The patient is placed facedown on the surgical table. A three to six inch incision is made in traditional openings, or a minimally invasive approach may be made using very small incisions and a tubular retractor to gain access to the damaged disc.
To gain access to the damaged disc, all or a portion of the lamina is removed. This exposes the disc for access and removal.
Remove Damaged Disc
The damaged disc nucleus and annulus is removed, but the disc wall is left mostly intact to help contain the bone graft material.
Bone grafts and/or allograft material (morselized bone) is placed inside the disc space. The bone grafts help restore disc height and relieve pressure on nerves causing pain.
To maintain stability and hold the graft in position, the surgeon may add rods, screws or other surgical constructs, for additional support. Additional bone graft may be added along the sides of the spine.

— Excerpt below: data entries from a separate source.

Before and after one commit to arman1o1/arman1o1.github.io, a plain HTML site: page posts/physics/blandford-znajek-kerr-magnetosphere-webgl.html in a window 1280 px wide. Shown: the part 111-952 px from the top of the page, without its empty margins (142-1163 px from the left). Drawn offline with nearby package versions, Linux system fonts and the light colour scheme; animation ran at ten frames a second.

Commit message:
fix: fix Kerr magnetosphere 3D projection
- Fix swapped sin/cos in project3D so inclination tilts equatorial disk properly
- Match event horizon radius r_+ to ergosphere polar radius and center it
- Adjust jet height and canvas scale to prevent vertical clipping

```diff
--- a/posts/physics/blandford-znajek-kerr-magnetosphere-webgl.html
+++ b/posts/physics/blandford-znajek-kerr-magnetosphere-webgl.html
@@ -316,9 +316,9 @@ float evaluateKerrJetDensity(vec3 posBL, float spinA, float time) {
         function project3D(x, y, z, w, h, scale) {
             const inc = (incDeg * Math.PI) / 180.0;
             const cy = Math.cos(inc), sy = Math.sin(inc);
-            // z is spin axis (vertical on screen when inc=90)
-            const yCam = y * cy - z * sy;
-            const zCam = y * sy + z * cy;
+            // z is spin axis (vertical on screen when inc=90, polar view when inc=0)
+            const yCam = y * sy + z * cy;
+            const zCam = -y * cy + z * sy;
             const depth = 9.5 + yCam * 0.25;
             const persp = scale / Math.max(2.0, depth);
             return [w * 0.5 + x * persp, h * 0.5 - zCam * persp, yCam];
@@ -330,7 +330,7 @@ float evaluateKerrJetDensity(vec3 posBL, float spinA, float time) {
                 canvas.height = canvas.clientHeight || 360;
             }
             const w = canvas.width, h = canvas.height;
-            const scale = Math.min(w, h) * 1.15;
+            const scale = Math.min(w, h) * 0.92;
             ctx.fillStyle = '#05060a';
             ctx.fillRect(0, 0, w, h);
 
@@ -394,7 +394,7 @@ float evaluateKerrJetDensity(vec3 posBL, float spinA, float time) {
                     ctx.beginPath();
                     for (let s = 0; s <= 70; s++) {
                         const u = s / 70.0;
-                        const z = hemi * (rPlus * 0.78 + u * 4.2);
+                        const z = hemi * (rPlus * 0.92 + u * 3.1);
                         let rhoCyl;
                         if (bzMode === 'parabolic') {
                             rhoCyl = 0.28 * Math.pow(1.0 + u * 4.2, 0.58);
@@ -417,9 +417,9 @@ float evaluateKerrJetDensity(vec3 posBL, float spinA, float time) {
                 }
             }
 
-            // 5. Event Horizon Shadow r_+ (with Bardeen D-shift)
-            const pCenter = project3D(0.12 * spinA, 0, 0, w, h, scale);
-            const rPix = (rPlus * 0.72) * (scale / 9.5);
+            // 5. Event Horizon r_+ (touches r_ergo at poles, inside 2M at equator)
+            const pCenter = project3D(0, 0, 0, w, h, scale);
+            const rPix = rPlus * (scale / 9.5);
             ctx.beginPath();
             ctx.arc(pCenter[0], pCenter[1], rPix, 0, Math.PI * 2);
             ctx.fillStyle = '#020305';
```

The allograft material helps your body grow bone around the implants and creates a natural bony bridge that connects the two vertebrae. This solid bridge of bone is called a fusion.